The APPG on Infant Feeding Inequalities brings together MPs, Peers, external organisations and interested individuals, and gives them the opportunity to work together, discuss the areas where support is needed and look at important issues.
It is chaired by Alison Thewliss MP. LLLGB have attended meetings since they began in 2015.
The Feeding Products for Babies and Children (Advertising and Promotion) Bill
One of the most important developments to come from the APPG is the Feeding Products for Babies and Children (Advertising and Promotion) Bill tabled by Alison Thewliss, MP.
The intention of the bill is to set standards, protect breastfeeding and emphasise the need for safe formula. Its intention is not to make formula feeding parents feel guilty but to ensure that future parents get the best possible information.
The Bill can be found here:
UK Parliamentary debate on protecting families from misleading baby milk marketing
Members of Parliament in the UK will debate the marketing of baby milks, feeding bottles and teats on Friday 24 February 2017 in the context of the Feeding Products for Babies and Children (Advertising and Promotion) Bill. The Bill passed its first reading on 16 November 2016 (when it was agreed to draft the law). If the Bill is passed, it will go to Committee stage for line by line scrutiny before returning to Parliament for the third reading, if approved at this stage it will go to the House of Lords for debate and approval there.
LLLGB was one of the organisations who supported the consultation on the Bill. We stated that we would welcome better regulation on formula milk and advertising. We feel that companies should not be able to make misleading claims or act in any way that might confuse mothers.
We totally support the right of parents to have accurate, impartial information.
We also feel that one area which needs looking at is companies who target new mothers appearing to offer breastfeeding support, while subtly undermining it.
APPG meeting – Tuesday 15 November, 2016
Presentation: Human Milk Banks and Use of Donor Human Milk
Gillian Weaver gave a presentation on human milk banks. There are 550 milk banks globally with around 200 in Brazil and 206 in Europe, with more in planning stages. New Zealand recently started their first milk bank and Iran and Vietnam are also just starting up.
Bar code tracking has recently been introduced to some milk banks in the UK; many milk banks are helped by Blood Bikes who offer an amazing service distributing donor milk at short notice and free of charge, this has made a big difference to the service offered to remote areas.
Gillian talked about the need for donor milk and mothers to donate it.
Gillian recently wrote a post for us, with Dr Natalie Schrenker, about a new milk bank:
Hearts in the Right Place.
Also see our post on Sharing Breastmilk
No Common Guidelines
The European Society for Paediatric Gastroenterology Hepatology and Nutrition (ESPGHAN) says that after a mother’s own milk, donor milk is the next choice, followed by formula.
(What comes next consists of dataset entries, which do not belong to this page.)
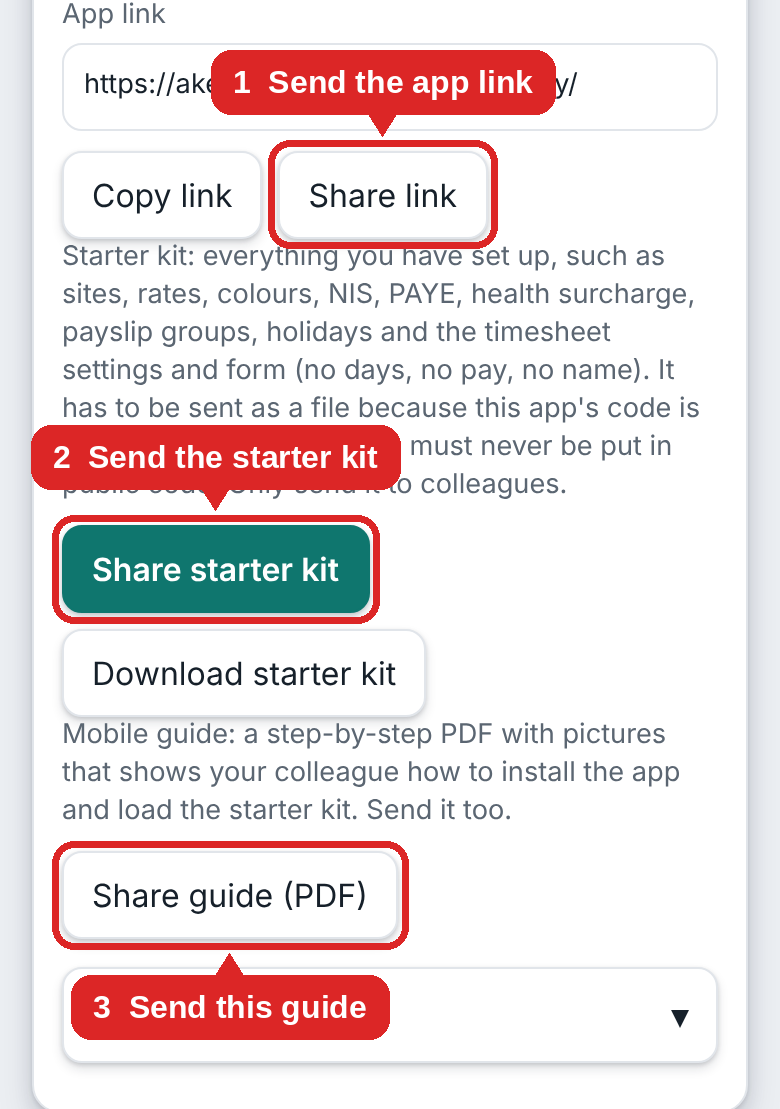
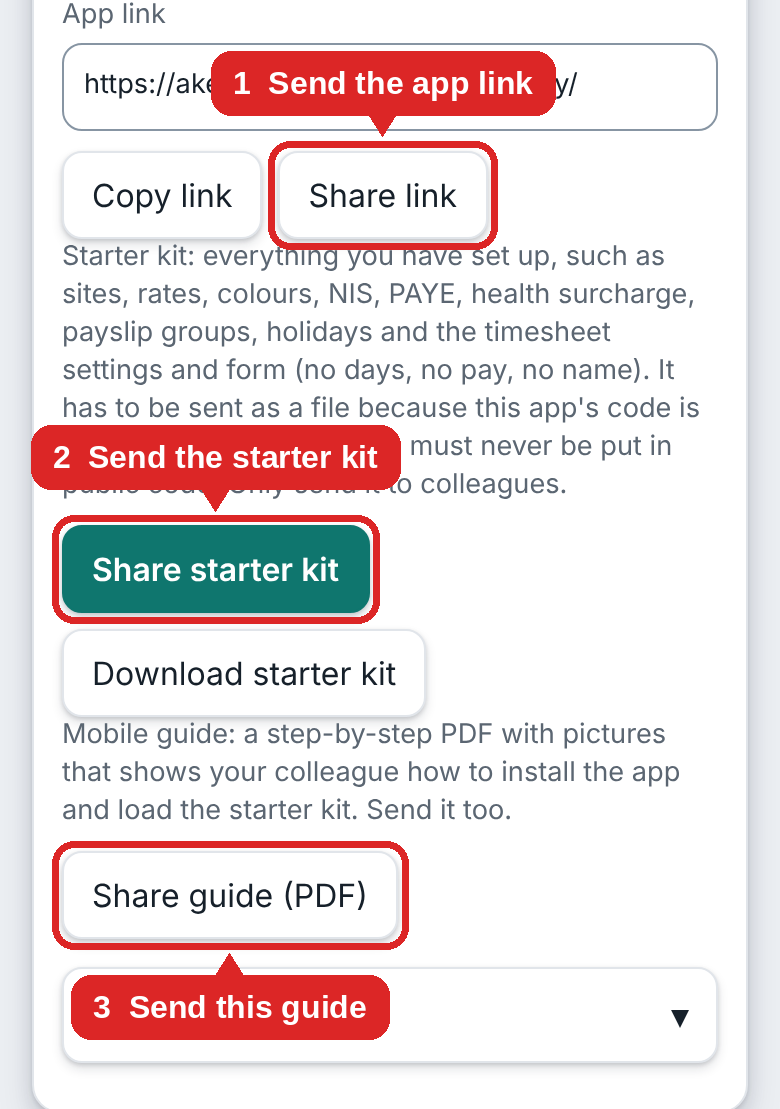
Settings: hide install help when installed, fold Share this app; no Close on day sheet; clearer pull handle (#24)
* Holiday / turnaround days read HOL/TAR in the list and on Home

* Timesheet: tick the sites and roles that go on the timesheet (and other jobs), edit the Client column text, press Save

* Menus pull down from their handle and title bar only; time picker uses AM/PM, hour and minute wheels (always saved as 24-hour)

* Payroll email says Good day; timesheet jobs show roles under each site, a read-out sentence, and a client-medic-everywhere option

Claude-Session: https://claude.ai/code/session_015B217MJCLoYGM2HCZFLF5v

* Time picker: smaller, softer time readout

Claude-Session: https://claude.ai/code/session_015B217MJCLoYGM2HCZFLF5v

* Share menu: starter kit tries .txt first (Android refuses .json); Send to payroll builds the file first, then opens the share menu with the email text

Claude-Session: https://claude.ai/code/session_015B217MJCLoYGM2HCZFLF5v

* Per-site 'Job requires lunch check' Yes/No (settings and Add site); No hides lunch options and pays the full time

Claude-Session: https://claude.ai/code/session_015B217MJCLoYGM2HCZFLF5v

* Colour picker: smaller round swatches in three rows, 12 more colours (existing sites keep theirs)

Claude-Session: https://claude.ai/code/session_015B217MJCLoYGM2HCZFLF5v

* Send to payroll: Download and share in one tap (saves to Downloads, stays on screen, opens the share menu); button becomes Share if the phone needs a second tap

Claude-Session: https://claude.ai/code/session_015B217MJCLoYGM2HCZFLF5v
[…]

diff --git a/src/styles.css b/src/styles.css
@@ -436,7 +436,7 @@ button.pill { min-height: 32px; padding: 0 12px; border-radius: 999px; font-size
 
 /* Sheets: grabber, footer, confirm */
 .grabber { width: 100%; height: 28px; margin: 0; cursor: grab; touch-action: none; display: flex; align-items: center; justify-content: center; }
-.grabber::after { content: ""; width: 40px; height: 5px; border-radius: 999px; background: var(--line); }
+.grabber::after { content: ""; width: 52px; height: 6px; border-radius: 999px; background: var(--field-edge); }
 .sheet .bar { touch-action: none; }
 .sheet { transition: transform 0.28s cubic-bezier(0.2, 0.8, 0.2, 1); overscroll-behavior: contain; }
 .sheet-footer {
@@ -910,7 +910,7 @@ button.close-site { justify-content: center; text-align: center; color: var(--ac
 @media (prefers-color-scheme: dark) {
   :root:not([data-theme="light"]) .sheet-backdrop { background: rgba(0, 0, 0, 0.68); }
   :root:not([data-theme="light"]) .sheet { --bg: #1c262e; --card: #26333d; --edge: #3c4b57; border-top: 1px solid #55646f; box-shadow: 0 -8px 30px rgba(0, 0, 0, 0.7); }
-  :root:not([data-theme="light"]) .grabber::after { background: #6b7a87; }
+  :root:not([data-theme="light"]) .grabber::after { background: #9aabb8; }
   :root:not([data-theme="light"]) .confirm-backdrop { background: rgba(0, 0, 0, 0.68); }
   :root:not([data-theme="light"]) .confirm { background: #1e2a33; border-color: #50606d; box-shadow: 0 0 0 1px rgba(255, 255, 255, 0.07), 0 14px 40px rgba(0, 0, 0, 0.7); }
 }
@@ -919,7 +919,7 @@ button.close-site { justify-content: center; text-align: center; color: var(--ac
 .confirm.payroll .link { display: block; margin: 4px 0 0; padding: 6px 0; }
 :root[data-theme="dark"] .sheet-backdrop { background: rgba(0, 0, 0, 0.68); }
 :root[data-theme="dark"] .sheet { --bg: #1c262e; --card: #26333d; --edge: #3c4b57; border-top: 1px solid #55646f; box-shadow: 0 -8px 30px rgba(0, 0, 0, 0.7); }
-:root[data-theme="dark"] .grabber::after { background: #6b7a87; }
+:root[data-theme="dark"] .grabber::after { background: #9aabb8; }
 
 .site-table h2 { margin-bottom: 6px; }
 .site-table [role="table"] { font-size: 0.8rem; }
@@ -950,3 +950,12 @@ button.close-site { justify-content: center; text-align: center; color: var(--ac
 .confirm .row.one { grid-template-columns: 1fr; }
 
 .site-btn { border: 1.5px solid var(--field-edge); }
+
+.share-app > summary { list-style: none; display: flex; align-items: center; justify-content: space-between; gap: 10px; min-height: 52px; cursor: pointer; }
+.share-app > summary::-webkit-details-marker { display: none; }
+.share-app .sa-title { display: grid; gap: 1px; }
+.share-app .sa-title small { color: var(--muted); font-size: 0.82rem; }
+.share-app .sa-more { color: var(--accent); font-weight: 600; font-size: 0.9rem; white-space: nowrap; }
+.share-app .sa-more::after { content: "More… ▾"; }
+.share-app[open] .sa-more::after { content: "Less ▴"; }
+.share-app[open] > summary { padding-bottom: 8px; margin-bottom: 8px; border-bottom: 1px solid var(--edge); }

diff --git a/src/screens/SettingsHub.tsx b/src/screens/SettingsHub.tsx
@@ -9,6 +9,7 @@ import { ConfirmDialog } from "../components/ConfirmDialog";
 import { newData, isCombined, userNameOf } from "../model";
 import { OtherJobsPayer, TaxSegment } from "../components/TaxMode";
 import { localDMY, todayISO } from "../format";
+import { isInstalledApp } from "../install";
 import { useStore } from "../store";
 import { useTheme, type ThemePref } from "../theme";
 import { PageHeader } from "../components/TopBar";
@@ -102,13 +103,21 @@ export function SettingsHub() {
     <>
       <PageHeader title="Settings" />
 
-      <h2 className="section-title">Install on your phone</h2>
-      <section className="card">
-        <InstallHelp />
-      </section>
+      {!isInstalledApp() && (
+        <>
+          <h2 className="section-title">Install on your phone</h2>
+          <section className="card">
+            <InstallHelp />
+          </section>
+        </>
+      )}
 
-      <h2 className="section-title">Share this app</h2>
-      <section className="card share-app">
+      {/* Folded up so it does not take the top of Settings; More... unfolds the link, starter kit and guide. */}
+      <details className="card share-app">
+        <summary>
+          <span className="sa-title"><strong>Share this app</strong><small>App link, starter kit and guide</small></span>
+          <span className="sa-more" aria-hidden="true" />
+        </summary>
         <p className="muted small">To give a colleague the app: send them the link, then send the starter kit file with your pay rates. On their first start the app asks for that file.</p>
         <label>App link
           <input readOnly aria-label="App link" value={link} onFocus={(e) => e.currentTarget.select()} />
@@ -130,7 +139,7 @@ export function SettingsHub() {
         {guideMessage && <p className="notice" role="status">{guideMessage}</p>}
         {sitesCount === 0 && <p className="muted small">Add your sites first, then the starter kit is ready to share.</p>}
         <ShareGuide link={link} />
-      </section>
+      </details>
 
       <h2 className="section-title">Your name</h2>
       <section className="card">

diff --git a/src/screens/DayEditor.tsx b/src/screens/DayEditor.tsx
@@ -183,9 +183,6 @@ export function DayEditor({ date, add, focus, onClose }: { date: string; add?: "
               <button onClick={() => { addJob(); setMode("edit"); }} disabled={siteNames.length === 0}>Add job</button>
               <button onClick={() => { addOther(); setMode("edit"); }}>Add other job</button>
             </div>
-            <div className="sheet-footer">
-              <button className="wide" onClick={leave}>Close</button>
-            </div>
           </>
         ) : (
           <>

diff --git a/guide/build_guide.py b/guide/build_guide.py
@@ -218,7 +218,7 @@ s.append(steps([
 s.append(Paragraph('<a name="p7"/>Part 7. Share the app with someone else', h1))
 s.append(Paragraph("To give a colleague the app you send them <b>three things</b> on WhatsApp: <b>1. the app link</b>, <b>2. the starter kit file</b> and <b>3. this guide</b>. All three buttons are in one place in the app, and you do it all from your phone.", ParagraphStyle("kw", parent=body, keepWithNext=1)))
 s.append(steps([
- ("Open <b>Settings</b> (the gear) and scroll to <b>Share this app</b>. The three buttons are here.", A("a-share"), 50),
+ ("Open <b>Settings</b> (the gear) and find <b>Share this app</b>. Tap it (or <b>More…</b>) to unfold it: the three buttons are inside. (The <b>Install on your phone</b> help at the top of Settings is hidden once the app is installed.)", A("a-share"), 50),
  ("<b>Send the link.</b> Tap <b>Share link</b>, pick <b>WhatsApp</b> and the person.", None),
  ("<b>Send the starter kit.</b> Tap <b>Share starter kit</b>, then <b>Yes, download and share</b>. The time is added to the saved file's name so it never clashes with an earlier copy.", Bs("b-share-ask"), 50),
  ("The share menu opens. Pick <b>WhatsApp</b> (or Gmail) and the same person, and send the file.", Bs("b-share-after"), 50),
However it does say that the milk should be from an official milk bank.
Although there are no common guidelines across the globe, milk banks in the UK use NICE (National Institute for Health and Care Excellence) guidelines. However, this doesn’t include guidelines on how the milk is used after leaving the milk bank.
There is an increasing demand for donor breastmilk as its use can reduce the length of a baby’s stay in a special care unit (SCU) and increase the rate of exclusive breastfeeding on discharge. The only reason it is not used more is down to availability, not cost.
Presentation: Hospital Admissions
Phyll Buchanan has been looking at how infant admissions to hospital relate to infant feeding. Patients are assigned codes on admission making it possible to look for patterns.
There are vast regional differences in breastfeeding rates but Phyll has found that breastfeeding is a natural safety net. From the statistics she studied she found that re-admissions in the first 14 days were not related to breastfeeding.
Any other business
It was noted that once claims about breastfeeding were put into professional medical papers they were very hard to challenge.
Concern was also expressed at the huge growth in the follow-on formula market.
APPG meeting – Tuesday 21 February 2017
This meeting was also held at the House of Commons and chaired by Alison Thewliss, MP.
Kenny Gibson, Head of Commissioning (NHS England) sent his apologies. However those present were able to discuss the fact that support for breastfeeding mothers is still inadequate.
Presentation: the situation in Scotland (NHS)
Leigh-Ann Johnstone gave a presentation on her work as a Breastfeeding Support Worker in a neo-natal unit (NNU) in Lanarkshire. She gives emotional and practical support to mothers. She also organises ante-natal talks within the Maternity Unit and there is some follow-up support on discharge.
Leigh-Ann has managed to make a real change to attitudes, encouraging kangaroo care and the expression of breastmilk. She also liaises with the donor milk bank.
Within Lanarkshire the overall breastfeeding initiation rate is 44% but within the unit 50% of women express within six hours, and 92% within 24 hours. Expressed breastmilk is seen as medicinal.
Mothers really appreciate the support they are getting.
One attendee noted that this support is also needed in Children’s Hospitals.
Report by Anna Burbidge